To block ads, a VPN service must have additional features and technologies. On the app or server level, VPN providers establish adblocking and tracking security. Only a few providers have the ability to block obnoxious advertisements, monitoring, and malicious websites.

How do VPNs block ads?

Ads are handled by VPN providers by blocking or redirecting DNS requests to advertisers’ servers. They normally use their own DNS servers, which makes controlling internet traffic pretty simple for them. Once these requests have been blocked, the browser does not display advertisements.

Third-party lists are used by VPN providers to block malicious adware and tracking cookies. There are third-party sites that have massive databases of malicious domains and IP addresses. These lists are updated regularly, and VPNs pay a fee to access them.

Ads may be disabled by rerouting advertiser networks’ IP addresses, making it impossible to overcome them. Redirecting to “localhost” or “” advertisements, for example, displays the message “the website is not reachable.” These types of redirects may occur at the server, app, or browser extension level.

Adblocking on the app ensures that these requests are handled on your computer, rather than by VPN providers, which use a server-level solution. The fact that such a function is available across the entire infrastructure means that it will operate on any server, system, or platform.

5 Best VPNs with Adblock

While it is relatively easy to block annoying ads, but not that many VPN providers offer this feature.

Here are few VPN providers with ad blocks:


    • 5200+ global servers in 59+ countries
    • CyberSec malware and ad-blocking protection
    • Next-generation encryption with double VPN servers
    • Obfuscation technology that masks VPN traffic
    • Strict no-logs policy
    • Works with Netflix and good for streaming
    • Lightning-fast with P2P support
    • 30-day money-back guarantee

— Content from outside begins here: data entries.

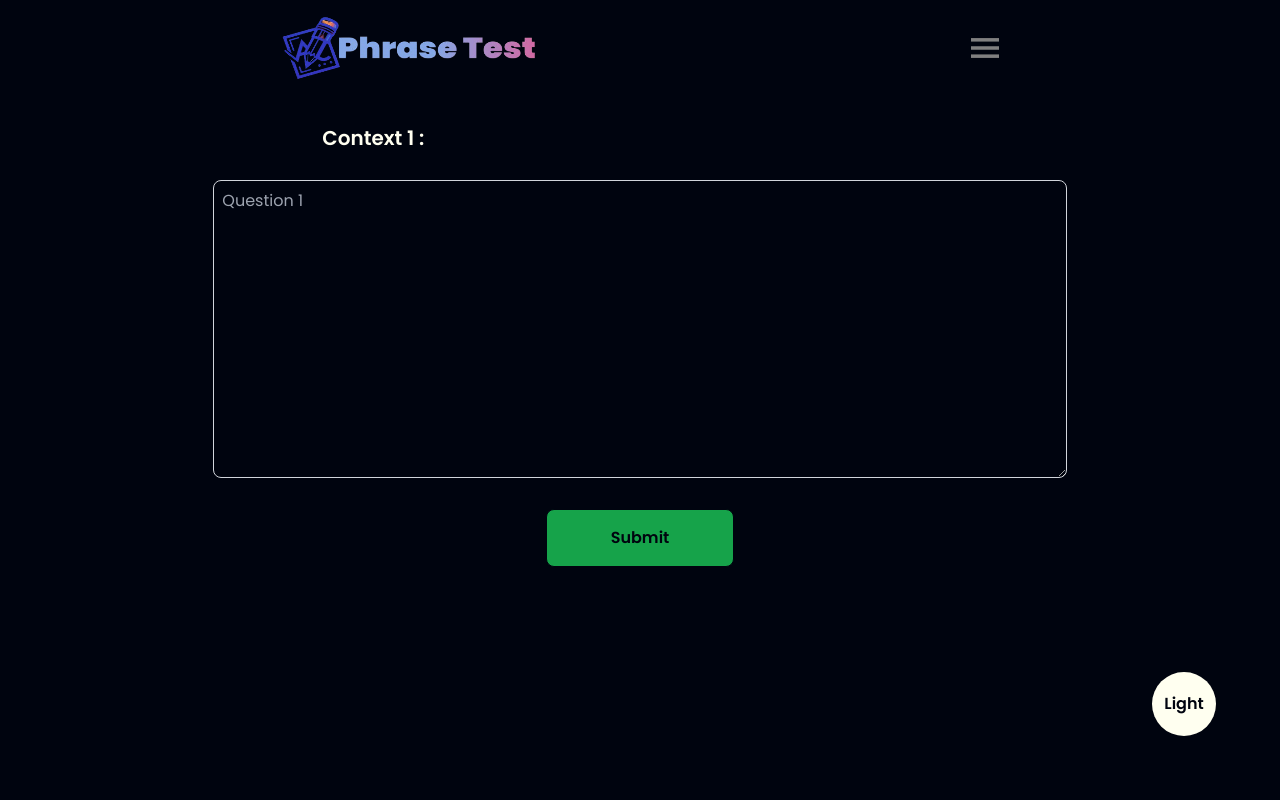
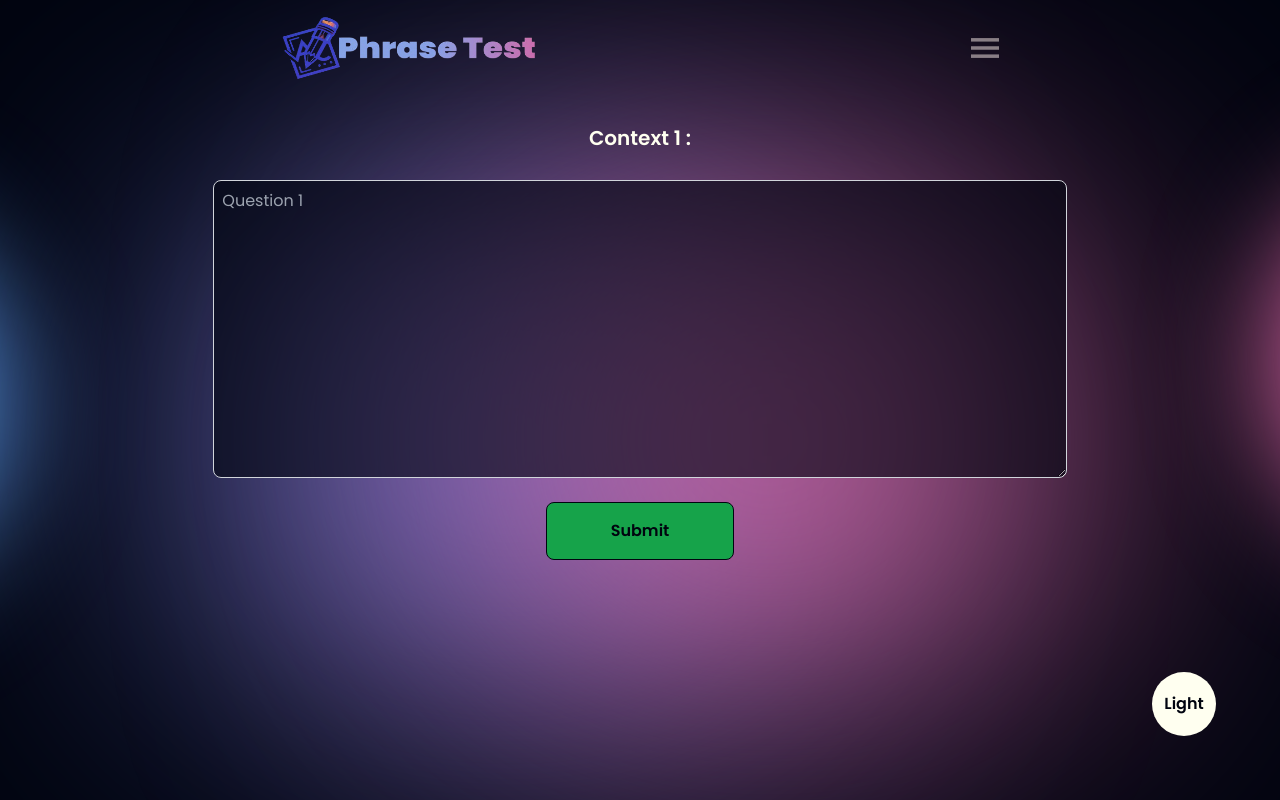
Before and after one commit to JhondhelPago/phrasetest_app, a React (Vite) app: page /studentessaytask in a window 1280 px wide. Built offline with nearby package versions, Linux system fonts and the light colour scheme; no server answers.

Commit message:
minor fix

```diff
--- a/src/components/OngoingTask.jsx
+++ b/src/components/OngoingTask.jsx
@@ -154,17 +154,29 @@ const OngoingTask = () => {
 
   return (
     <>
-    <div className='flex flex-col font-poppins bg-white dark:bg-primary flex-grow-0'>
+    <div className='relative'>
+    <div className="absolute w-[590px] h-[400px] bg-blue-400 rounded-full z-0 blur-3xl"
+      style={{ top: '30%', right: '100%', transform: 'translate(-0%, -10%)' }}></div>
+
+      <div className="absolute w-[590px] h-[400px] bg-indigo-400 rounded-full z-0 blur-[150px]"
+      style={{ top: '30%', left: '40%', transform: 'translate(-50%, -0%)' }}></div>
+      <div className="absolute w-[590px] h-[400px] bg-pink-400 rounded-full z-0 blur-[150px]"
+      style={{ top: '30%', left: '60%', transform: 'translate(-50%, -0%)' }}></div>
+
+      <div className="absolute w-[590px] h-[400px] bg-pink-400 rounded-full z-0 blur-3xl"
+      style={{ top: '30%', left: '100%', transform: 'translate(-0%, -20%)' }}></div>
+
+    <div className='relative z-10 flex flex-col font-poppins bg-transparent flex-grow-0'>
 
       <div className='flex flex-col sm:flex-row items-center justify-evenly text-center text-white dark:text-white'>
 
         <div className='flex flex-col w-full'>
-            <div className='flex justify-center text-center align-center text-primary dark:text-white text-xl w-full sm:w-full md:w-7/12  font-semibold p-7'>
+            <div className='flex justify-center text-center align-center text-primary dark:text-white text-xl w-full  font-semibold p-7'>
             Context 1 :  {AssignmentDetails && AssignmentDetails.context_question.context}
             </div>
 
-            <div>
-                <textarea placeholder="Question 1" className="w-10/12 h-full sm:w-9/12 md:w-10/12 lg:w-8/12 pl-2 pt-2 pb-96 sm:pb-80 md:pb-72 lg:pb-60 border rounded-lg justify-start text-start text-primary dark:text-white bg-white dark:bg-primary border-gray-300" type="text" onChange={UpdateEssayComposition}></textarea>
+            <div className='w-full flex flex-row items-center justify-center'>
+                <textarea placeholder="Question 1" className="w-10/12 h-full sm:w-9/12 md:w-10/12 lg:w-8/12 pl-2 pt-2 pb-96 sm:pb-80 md:pb-72 lg:pb-60 border rounded-lg justify-start text-start text-white  bg-primary bg-opacity-60  border-gray-300" type="text" onChange={UpdateEssayComposition}></textarea>
             </div>
         </div>
 
@@ -196,6 +208,7 @@ const OngoingTask = () => {
           <LoadingModal message={'Examining the compositon. It may take a short while thereupon please wait.'}></LoadingModal>
         )}
     </div>
+    </div>
     </>
   )
 }
```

    • 3200+ global servers in 60+ countries
    • CleanWeb ad-blocking feature
    • Secure and strong encryption with OpenVPN
    • Whitelist, Multi-hop VPN, and kill switch
    • No-logs policy
    • Works with Netflix and good for streaming
    • Great speeds
    • 30-day money-back guarantee


    • Blocks malicious websites
    • Blocks ads
    • Blocks online tracking
    • Access to NoSpy servers
    • No-logs policy
    • 45-day money-back guarantee
    • 90+ countries and 5000+ servers
    • Multiple mobile and desktop device support

Private Internet Access

    • Block ads, trackers, and malware
    • Can be used with 10 devices simultaneously
    • Unlimited Bandwidth
    • 3200+ Servers in 29 Countries
    • No Traffic or Request logs
    • 7-day money-back guarantee

Perfect Privacy

    • TrackStop feature
    • Blocks ads and media tracking
    • Stealth VPN technology
    • No-logs policy and RAM-disk servers
    • Available in 26 countries
    • Speeds up to 10000 Mbps
    • 7-day money-back guarantee


Advertisers watch you online using cookies, pixels, and browser fingerprinting techniques. However, VPN technology alone would not be able to block advertisements or keep advertisers at bay. A VPN service must have additional features to block ads. The CyberSec functionality of NordVPN is an excellent ad-blocker. It prevents you from being monitored and works on any system or platform.

Melina Richardson
Melina Richardson is a Cyber Security Enthusiast, Security Blogger, Technical Editor, Certified Ethical Hacker, Author at Cybers Guards. Previously, he worked as a security news reporter.